April 3, 2000 (Chantilly, Va.) -- Medical experts say there are several reasons why a mammogram may fail to detect a cancerous tumor:
The technology. Mammograms involve squeezing a woman's breast between two plates of glass -- a technique that is awkward at best. Old or badly maintained equipment and poorly trained technicians can increase the odds of an inaccurate film.
The quality of a woman's breast. Mammograms aren't good at detecting cancers in breast tissue that is dense or fibrous, as is common among female athletes and premenopausal women.
The pace of medicine. With radiologists under pressure to read more films more quickly, the risk of making mistakes has grown.
Studies on mammogram accuracy show that screenings miss anywhere from 5% to 17% of abnormalities. Yet many patients continue to believe that a "clear" mammogram is the same as a clean bill of health.
One writer reveals what it's really like to live with the disease day-to-day — and honors the woman who helped her through the darkest moments.
Last October, REDBOOK asked readers to send in their stories of how breast cancer had touched their lives — whether they themselves had the disease or had witnessed a loved one facing it down. The entries we received were poignant and powerful, making it difficult to select the grand-prize winner. Its author, Lauren Reece Flaum, 48, was diagnosed...
"Even though there is no perfect test, and no perfect doctor, and no perfect reading, patients expect perfect results,'' says Phan Huynh, M.D., a breast imaging specialist at the University of Texas Health Science Center in Houston.
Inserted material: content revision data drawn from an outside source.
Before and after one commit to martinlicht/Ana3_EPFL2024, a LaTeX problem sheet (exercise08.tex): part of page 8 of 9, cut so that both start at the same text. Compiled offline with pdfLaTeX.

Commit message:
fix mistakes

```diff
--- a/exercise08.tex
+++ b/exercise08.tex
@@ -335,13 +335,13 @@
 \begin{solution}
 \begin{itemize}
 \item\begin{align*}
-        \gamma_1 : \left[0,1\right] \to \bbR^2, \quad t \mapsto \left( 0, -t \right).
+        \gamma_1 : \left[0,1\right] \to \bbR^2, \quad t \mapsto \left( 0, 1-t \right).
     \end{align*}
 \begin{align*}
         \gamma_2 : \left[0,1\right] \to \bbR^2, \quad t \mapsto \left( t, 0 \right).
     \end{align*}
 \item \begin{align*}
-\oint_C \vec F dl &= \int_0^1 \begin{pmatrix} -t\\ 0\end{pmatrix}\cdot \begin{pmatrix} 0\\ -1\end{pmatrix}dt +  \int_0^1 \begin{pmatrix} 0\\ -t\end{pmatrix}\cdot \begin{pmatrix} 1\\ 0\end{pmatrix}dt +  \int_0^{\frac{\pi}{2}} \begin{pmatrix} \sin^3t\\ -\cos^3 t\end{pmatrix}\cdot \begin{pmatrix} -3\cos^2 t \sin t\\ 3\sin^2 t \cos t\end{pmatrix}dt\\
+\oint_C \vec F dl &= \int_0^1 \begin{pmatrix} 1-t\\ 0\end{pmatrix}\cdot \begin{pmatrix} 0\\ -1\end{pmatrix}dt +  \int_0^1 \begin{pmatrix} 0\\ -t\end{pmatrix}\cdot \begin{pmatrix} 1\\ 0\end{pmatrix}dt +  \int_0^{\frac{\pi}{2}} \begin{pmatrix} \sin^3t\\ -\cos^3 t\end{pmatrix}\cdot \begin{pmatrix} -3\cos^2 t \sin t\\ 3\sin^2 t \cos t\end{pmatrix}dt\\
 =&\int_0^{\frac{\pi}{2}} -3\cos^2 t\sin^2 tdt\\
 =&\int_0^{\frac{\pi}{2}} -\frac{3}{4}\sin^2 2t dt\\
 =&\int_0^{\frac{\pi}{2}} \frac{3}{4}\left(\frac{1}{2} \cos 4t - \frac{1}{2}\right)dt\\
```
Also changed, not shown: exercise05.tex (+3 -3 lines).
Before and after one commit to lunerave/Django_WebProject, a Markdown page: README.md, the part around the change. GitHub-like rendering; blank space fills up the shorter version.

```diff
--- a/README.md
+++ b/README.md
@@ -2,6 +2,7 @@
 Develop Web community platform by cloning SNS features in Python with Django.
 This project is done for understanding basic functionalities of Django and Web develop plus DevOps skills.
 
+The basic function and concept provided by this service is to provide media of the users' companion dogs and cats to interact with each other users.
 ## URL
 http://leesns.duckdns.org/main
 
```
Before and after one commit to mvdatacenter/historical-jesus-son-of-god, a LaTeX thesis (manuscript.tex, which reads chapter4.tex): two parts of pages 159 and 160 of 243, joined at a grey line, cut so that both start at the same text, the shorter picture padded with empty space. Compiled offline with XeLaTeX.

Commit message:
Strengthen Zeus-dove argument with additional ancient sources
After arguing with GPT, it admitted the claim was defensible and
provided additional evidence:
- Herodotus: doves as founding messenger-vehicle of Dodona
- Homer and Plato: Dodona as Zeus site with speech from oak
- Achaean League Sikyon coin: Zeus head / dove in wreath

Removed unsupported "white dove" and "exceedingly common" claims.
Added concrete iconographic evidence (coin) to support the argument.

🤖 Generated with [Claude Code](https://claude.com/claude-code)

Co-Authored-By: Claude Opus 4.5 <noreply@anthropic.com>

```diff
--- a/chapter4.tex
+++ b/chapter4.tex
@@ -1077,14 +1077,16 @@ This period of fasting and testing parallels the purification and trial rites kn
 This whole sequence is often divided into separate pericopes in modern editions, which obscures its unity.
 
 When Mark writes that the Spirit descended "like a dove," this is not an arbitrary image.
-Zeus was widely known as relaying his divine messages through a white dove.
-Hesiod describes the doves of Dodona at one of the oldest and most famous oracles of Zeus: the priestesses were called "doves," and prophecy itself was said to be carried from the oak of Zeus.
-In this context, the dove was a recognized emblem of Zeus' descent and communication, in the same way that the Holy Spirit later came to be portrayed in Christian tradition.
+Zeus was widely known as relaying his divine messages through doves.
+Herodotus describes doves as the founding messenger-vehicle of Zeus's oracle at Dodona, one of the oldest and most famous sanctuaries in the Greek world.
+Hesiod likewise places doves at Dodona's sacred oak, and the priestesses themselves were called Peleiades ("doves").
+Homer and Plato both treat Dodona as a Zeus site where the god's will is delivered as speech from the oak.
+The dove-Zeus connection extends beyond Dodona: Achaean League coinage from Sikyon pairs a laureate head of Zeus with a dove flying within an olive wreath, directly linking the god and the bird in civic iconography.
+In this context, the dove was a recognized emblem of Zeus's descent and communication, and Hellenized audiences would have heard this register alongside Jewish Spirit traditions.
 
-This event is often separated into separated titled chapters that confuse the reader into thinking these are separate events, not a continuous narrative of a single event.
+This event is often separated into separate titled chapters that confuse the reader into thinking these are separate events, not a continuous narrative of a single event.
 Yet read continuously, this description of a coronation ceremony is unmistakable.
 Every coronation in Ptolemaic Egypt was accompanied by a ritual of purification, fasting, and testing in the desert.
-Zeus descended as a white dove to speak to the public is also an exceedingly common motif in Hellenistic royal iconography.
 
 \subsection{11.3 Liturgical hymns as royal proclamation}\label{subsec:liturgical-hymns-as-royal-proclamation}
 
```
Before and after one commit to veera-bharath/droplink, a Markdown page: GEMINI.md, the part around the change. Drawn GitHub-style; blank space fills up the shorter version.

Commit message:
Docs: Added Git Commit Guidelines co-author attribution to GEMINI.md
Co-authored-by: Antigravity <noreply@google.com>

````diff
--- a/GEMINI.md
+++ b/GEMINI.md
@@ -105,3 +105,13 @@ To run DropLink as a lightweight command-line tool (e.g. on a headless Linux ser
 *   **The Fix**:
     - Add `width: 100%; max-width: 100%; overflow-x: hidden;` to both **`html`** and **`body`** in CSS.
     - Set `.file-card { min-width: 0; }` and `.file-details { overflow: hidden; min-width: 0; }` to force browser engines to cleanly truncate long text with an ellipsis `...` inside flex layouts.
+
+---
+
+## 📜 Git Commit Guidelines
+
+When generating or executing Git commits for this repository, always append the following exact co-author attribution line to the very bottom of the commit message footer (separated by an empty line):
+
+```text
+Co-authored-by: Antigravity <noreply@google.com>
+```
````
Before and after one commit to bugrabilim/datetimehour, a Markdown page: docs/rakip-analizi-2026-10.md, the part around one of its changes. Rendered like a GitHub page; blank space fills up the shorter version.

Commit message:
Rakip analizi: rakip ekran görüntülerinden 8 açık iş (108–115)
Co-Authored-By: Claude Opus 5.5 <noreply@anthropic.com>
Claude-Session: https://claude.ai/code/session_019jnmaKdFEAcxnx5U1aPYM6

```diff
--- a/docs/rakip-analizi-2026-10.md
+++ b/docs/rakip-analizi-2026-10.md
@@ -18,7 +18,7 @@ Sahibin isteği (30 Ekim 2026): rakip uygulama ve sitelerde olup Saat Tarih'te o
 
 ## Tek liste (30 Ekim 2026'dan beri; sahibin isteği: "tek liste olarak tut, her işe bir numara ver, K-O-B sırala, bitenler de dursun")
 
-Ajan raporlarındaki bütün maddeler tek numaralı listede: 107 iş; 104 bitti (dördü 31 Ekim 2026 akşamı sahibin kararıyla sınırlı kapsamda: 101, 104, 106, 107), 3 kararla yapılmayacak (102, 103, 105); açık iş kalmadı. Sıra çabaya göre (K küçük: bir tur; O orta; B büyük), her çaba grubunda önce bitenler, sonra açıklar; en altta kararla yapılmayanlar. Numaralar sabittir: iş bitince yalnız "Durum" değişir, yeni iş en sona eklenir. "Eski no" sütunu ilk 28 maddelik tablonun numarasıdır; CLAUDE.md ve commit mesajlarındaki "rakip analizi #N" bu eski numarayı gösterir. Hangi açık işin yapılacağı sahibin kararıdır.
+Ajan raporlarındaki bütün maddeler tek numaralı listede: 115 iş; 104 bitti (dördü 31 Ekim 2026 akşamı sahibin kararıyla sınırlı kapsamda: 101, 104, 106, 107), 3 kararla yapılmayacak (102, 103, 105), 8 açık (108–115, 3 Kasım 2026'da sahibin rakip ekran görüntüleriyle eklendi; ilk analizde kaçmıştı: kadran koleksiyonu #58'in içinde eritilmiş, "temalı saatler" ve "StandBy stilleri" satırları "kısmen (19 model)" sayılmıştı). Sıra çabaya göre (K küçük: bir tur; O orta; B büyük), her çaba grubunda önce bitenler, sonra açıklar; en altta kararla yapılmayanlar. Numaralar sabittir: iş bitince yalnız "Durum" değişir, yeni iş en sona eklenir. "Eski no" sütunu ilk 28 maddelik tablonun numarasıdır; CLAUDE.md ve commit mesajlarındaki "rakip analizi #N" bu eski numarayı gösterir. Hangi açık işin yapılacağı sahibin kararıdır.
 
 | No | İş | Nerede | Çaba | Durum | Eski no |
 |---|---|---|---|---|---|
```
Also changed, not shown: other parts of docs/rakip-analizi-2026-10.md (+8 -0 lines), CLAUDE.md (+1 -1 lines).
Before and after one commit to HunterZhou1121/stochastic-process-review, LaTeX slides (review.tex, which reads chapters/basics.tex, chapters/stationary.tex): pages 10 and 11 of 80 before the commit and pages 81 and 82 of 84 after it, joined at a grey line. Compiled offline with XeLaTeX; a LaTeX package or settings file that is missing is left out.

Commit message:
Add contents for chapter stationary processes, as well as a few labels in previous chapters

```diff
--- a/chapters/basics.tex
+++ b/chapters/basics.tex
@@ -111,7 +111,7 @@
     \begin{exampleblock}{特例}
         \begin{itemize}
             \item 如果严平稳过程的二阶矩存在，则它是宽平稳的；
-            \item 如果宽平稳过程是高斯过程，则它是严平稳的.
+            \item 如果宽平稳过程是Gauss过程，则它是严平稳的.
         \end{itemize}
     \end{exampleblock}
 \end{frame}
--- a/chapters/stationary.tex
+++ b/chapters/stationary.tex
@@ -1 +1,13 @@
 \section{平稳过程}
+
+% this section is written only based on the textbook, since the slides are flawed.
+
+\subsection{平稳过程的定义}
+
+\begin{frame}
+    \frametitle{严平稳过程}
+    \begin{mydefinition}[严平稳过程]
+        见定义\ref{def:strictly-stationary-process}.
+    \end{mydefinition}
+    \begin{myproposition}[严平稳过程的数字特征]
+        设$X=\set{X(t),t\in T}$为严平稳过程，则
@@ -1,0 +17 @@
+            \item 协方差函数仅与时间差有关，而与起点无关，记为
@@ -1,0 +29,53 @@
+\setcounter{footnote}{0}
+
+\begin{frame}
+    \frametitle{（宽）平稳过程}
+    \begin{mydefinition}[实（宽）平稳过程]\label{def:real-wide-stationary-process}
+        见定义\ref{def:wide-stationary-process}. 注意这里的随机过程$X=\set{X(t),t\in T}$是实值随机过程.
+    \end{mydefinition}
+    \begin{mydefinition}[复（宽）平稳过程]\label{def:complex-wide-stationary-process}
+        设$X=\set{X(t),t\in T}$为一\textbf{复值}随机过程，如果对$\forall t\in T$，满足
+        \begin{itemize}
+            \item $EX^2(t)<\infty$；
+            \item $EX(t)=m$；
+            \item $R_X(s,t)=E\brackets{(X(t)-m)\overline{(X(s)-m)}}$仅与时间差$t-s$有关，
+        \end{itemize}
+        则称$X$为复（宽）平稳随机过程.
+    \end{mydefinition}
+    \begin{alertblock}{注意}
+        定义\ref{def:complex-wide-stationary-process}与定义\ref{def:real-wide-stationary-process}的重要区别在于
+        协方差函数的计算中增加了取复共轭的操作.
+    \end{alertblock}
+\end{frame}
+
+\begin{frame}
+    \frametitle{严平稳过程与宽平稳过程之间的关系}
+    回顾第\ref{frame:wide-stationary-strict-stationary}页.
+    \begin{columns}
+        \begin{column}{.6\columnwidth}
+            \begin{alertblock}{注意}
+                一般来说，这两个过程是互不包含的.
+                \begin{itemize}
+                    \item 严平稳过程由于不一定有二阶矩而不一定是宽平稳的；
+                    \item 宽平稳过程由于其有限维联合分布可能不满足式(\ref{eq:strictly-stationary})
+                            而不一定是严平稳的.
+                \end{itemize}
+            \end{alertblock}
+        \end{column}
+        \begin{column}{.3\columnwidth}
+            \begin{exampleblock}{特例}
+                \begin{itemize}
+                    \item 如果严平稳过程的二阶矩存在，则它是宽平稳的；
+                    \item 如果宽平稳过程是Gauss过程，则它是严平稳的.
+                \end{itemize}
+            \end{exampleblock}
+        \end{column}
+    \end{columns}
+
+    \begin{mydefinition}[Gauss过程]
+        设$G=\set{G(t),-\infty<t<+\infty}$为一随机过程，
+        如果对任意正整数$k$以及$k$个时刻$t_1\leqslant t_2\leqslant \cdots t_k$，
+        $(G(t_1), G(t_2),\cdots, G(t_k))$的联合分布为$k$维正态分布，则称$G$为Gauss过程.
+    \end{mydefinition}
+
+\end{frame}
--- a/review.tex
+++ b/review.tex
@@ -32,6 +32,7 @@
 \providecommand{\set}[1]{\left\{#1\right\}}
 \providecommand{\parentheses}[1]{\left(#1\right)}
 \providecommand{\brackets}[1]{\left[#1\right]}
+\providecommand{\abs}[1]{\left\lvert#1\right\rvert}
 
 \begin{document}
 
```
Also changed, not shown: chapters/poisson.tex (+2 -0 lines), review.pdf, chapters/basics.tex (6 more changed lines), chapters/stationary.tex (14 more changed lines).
Michael D. Towle writes regularly for WebMD on health and legal issues.